Work request
Scan the entries below and return each line that contains "justify".

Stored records
::::::

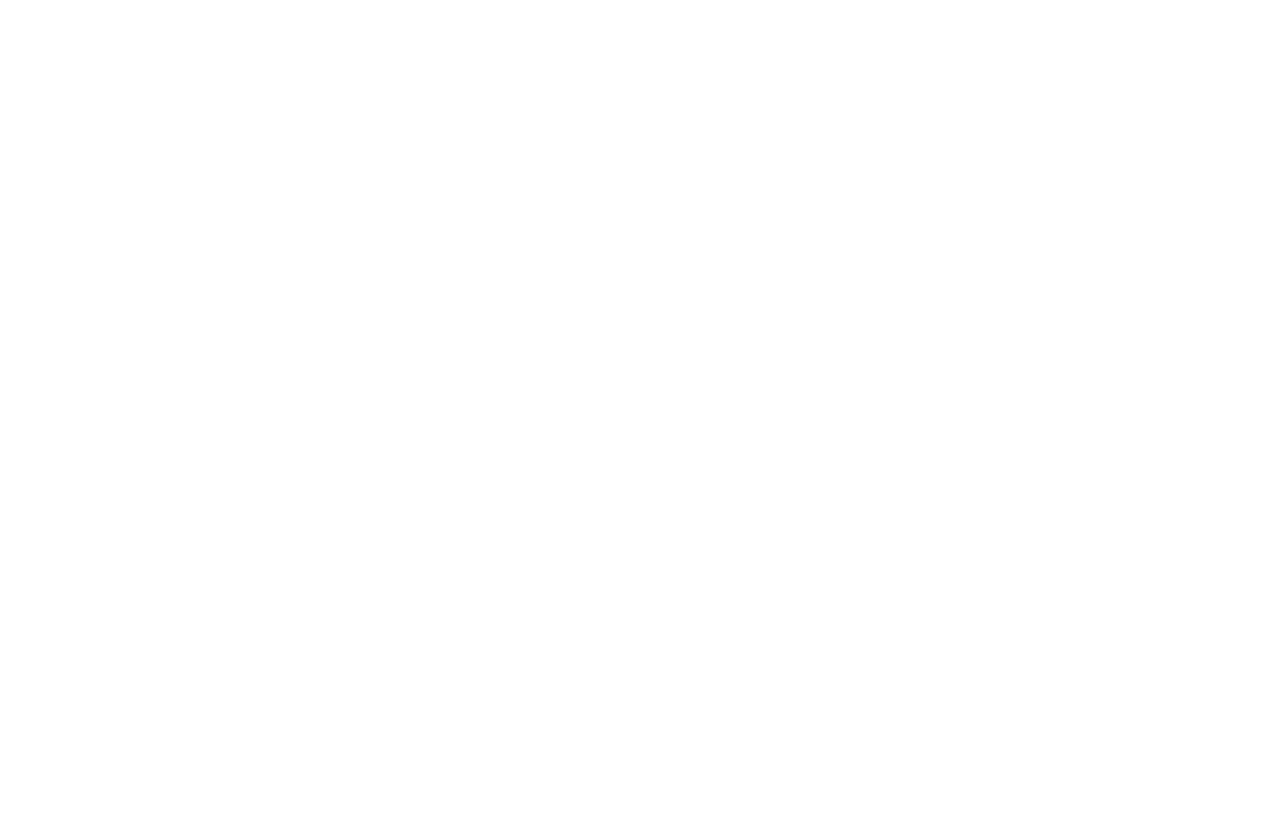
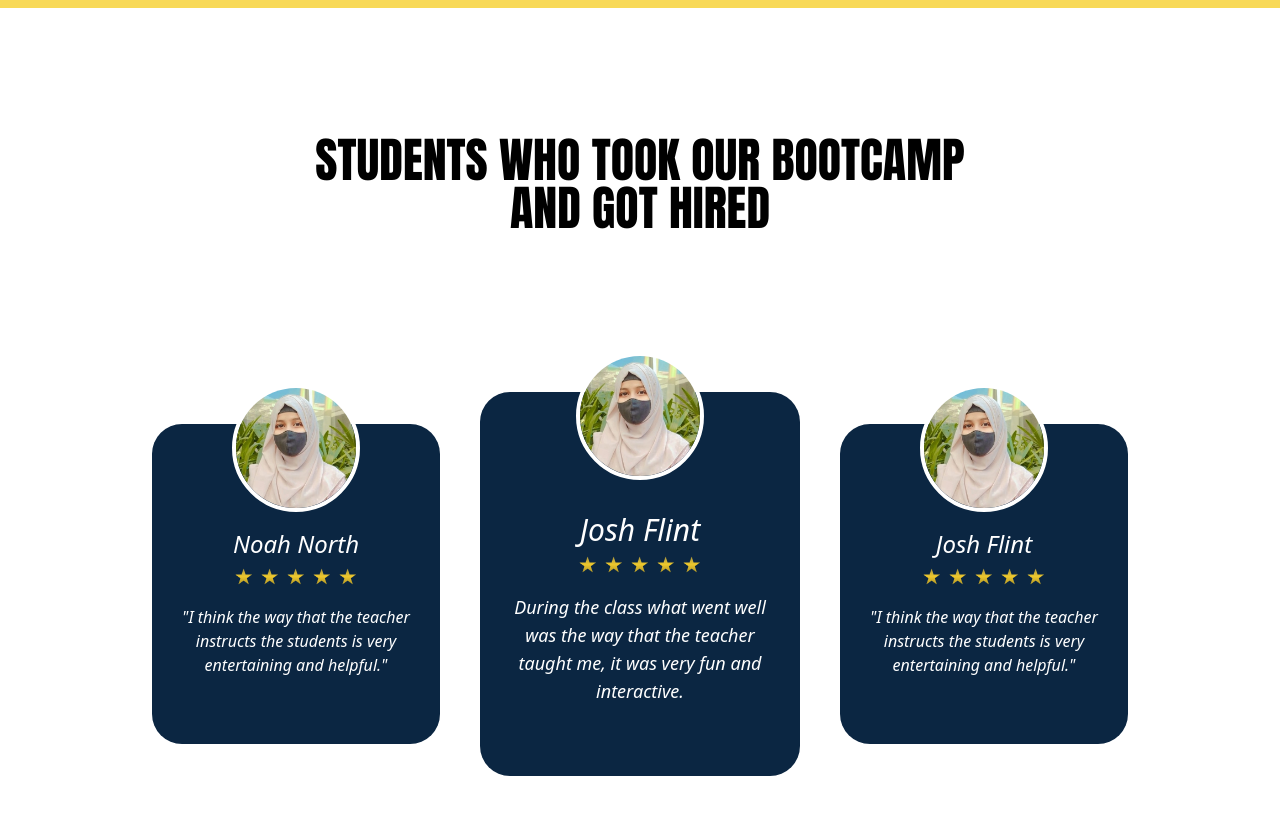
Before and after one commit to Abdul-Hannan232/WDA-Landingpage, a React (Create React App) app: page / in a window 1280 px wide. Shown: the part 1420-2234 px from the top of the page. Before the commit the page ends 964 px from the top, so only its background shows below. Built offline with nearby package versions, Linux system fonts and the light colour scheme.

Commit message:
students section done

```diff
--- a/src/App.js
+++ b/src/App.js
@@ -1,10 +1,12 @@
 import Navbar from "./component/navbar"
 import Header from "./component/header"
+import Students from "./component/students"
 export default function App() {
   return (
 <div>
 <Navbar/>
   <Header/>
+  <Students/>
 </div>
   )
 }
--- a/src/component/header.js
+++ b/src/component/header.js
@@ -1,7 +1,8 @@
 
 export default function Header() {
     return (
-        <div className="w-full md:p-10 p-5 bg md:flex items-center justify-between">
+        <>
+        <div className="w-full md:p-10 md:pb-40 p-5 pb-20 bg md:flex  justify-between">
             <div className="md:w-[50%]">
                 <h1 className="text-[#F8D958] lg:text-[90px] md:text-[40px] text-[35px] leading-none tracking-wider md:text-start text-center 	anton-regular ">BEGINNER CODING
                     MASTERCLASS</h1>
@@ -62,5 +63,10 @@
 
             </div>
         </div>
+        <div className="bg-[#F8D958] md:py-28 py-20">
+            <h1 className="md:text-5xl text-2xl anton-regular text-center">Job Bootcamp brochure</h1>
+            <button className='mx-auto bg-[#0B2642] md:mt-5 mt-3 flex justify-center md:p-3 p-2 text-center md:rounded-xl rounded-lg lg:w-[450px]  md:text-xl text-md w-60 text-[#F8D958]'>Download Brochure</button>
+        </div>
+        </>
     )
 }
--- /dev/null
+++ b/src/component/students.js
@@ -0,0 +1,53 @@
+import React from 'react'
+
+export default function Students() {
+    return (
+        <div className='md:my-32 my-20'>
+            <h1 className="md:text-5xl text-xl anton-regular text-center">STUDENTS WHO TOOK OUR BOOTCAMP<br />
+                AND GOT HIRED</h1>
+            <div className='flex flex-wrap justify-center items-center gap-10 md:mt-40 mt-20'>
+
+                <div className='bg-[#0B2642] w-72 relative top-0 h-80 rounded-[30px] p-6 text-center'>
+                    <img src="./manaheel.jpg" alt='student1' className='rounded-full border-4 border-white w-32 mx-auto top-[-40px] right-0 left-0 absolute h-32' />
+                    <h1 className='italic text-2xl mt-20 text-white  '>Noah North</h1>
+                    <div className='flex items-center gap-2 mt-2 justify-center '>
+                        <img src='./star.png' alt="star" />
+                        <img src='./star.png' alt="star" />
+                        <img src='./star.png' alt="star" />
+                        <img src='./star.png' alt="star" />
+                        <img src='./star.png' alt="star" />
+
+                    </div>
+                    <p className=' text-center text-md mt-5 text-white italic'>"I think the way that the teacher instructs the students is very entertaining and helpful."</p>
+                </div>
+                <div className='bg-[#0B2642] lg:w-80 w-72 relative top-0 lg:h-96 h-80 rounded-[30px] p-6 text-center'>
+                    <img src="./manaheel.jpg" alt='student1' className='rounded-full border-4 border-white w-32 mx-auto top-[-40px] right-0 left-0 absolute h-32' />
+                    <h1 className='italic lg:text-3xl text-2xl mt-24 text-white  '>Josh Flint</h1>
+                    <div className='flex items-center gap-2 mt-2 justify-center '>
+                        <img src='./star.png' alt="star" />
+                        <img src='./star.png' alt="star" />
+                        <img src='./star.png' alt="star" />
+                        <img src='./star.png' alt="star" />
+                        <img src='./star.png' alt="star" />
+
+                    </div>
+                    <p className=' text-center lg:text-lg text-md mt-5 text-white italic'>During the class what went well was the way that the teacher taught me, it was very fun and interactive.</p>
+                </div>
+                <div className='bg-[#0B2642] w-72 relative top-0 h-80 rounded-[30px] p-6 text-center'>
+                    <img src="./manaheel.jpg" alt='student1' className='rounded-full border-4 border-white w-32 mx-auto top-[-40px] right-0 left-0 absolute h-32' />
+                    <h1 className='italic text-2xl mt-20 text-white  '>Josh Flint</h1>
+                    <div className='flex items-center gap-2 mt-2 justify-center '>
+                        <img src='./star.png' alt="star" />
+                        <img src='./star.png' alt="star" />
+                        <img src='./star.png' alt="star" />
+                        <img src='./star.png' alt="star" />
+                        <img src='./star.png' alt="star" />
+
+                    </div>
+                    <p className=' text-center text-md mt-5 text-white italic'>"I think the way that the teacher instructs the students is very entertaining and helpful."</p>
+                </div>
+            </div>
+
+        </div>
+    )
+}
```
Also changed, not shown: public/manaheel.jpg (added), public/star.png (added).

::::::

Problem solution
-        <div className="w-full md:p-10 p-5 bg md:flex items-center justify-between">
+        <div className="w-full md:p-10 md:pb-40 p-5 pb-20 bg md:flex  justify-between">
+            <button className='mx-auto bg-[#0B2642] md:mt-5 mt-3 flex justify-center md:p-3 p-2 text-center md:rounded-xl rounded-lg lg:w-[450px]  md:text-xl text-md w-60 text-[#F8D958]'>Download Brochure</button>
+            <div className='flex flex-wrap justify-center items-center gap-10 md:mt-40 mt-20'>
+                    <div className='flex items-center gap-2 mt-2 justify-center '>
+                    <div className='flex items-center gap-2 mt-2 justify-center '>
+                    <div className='flex items-center gap-2 mt-2 justify-center '>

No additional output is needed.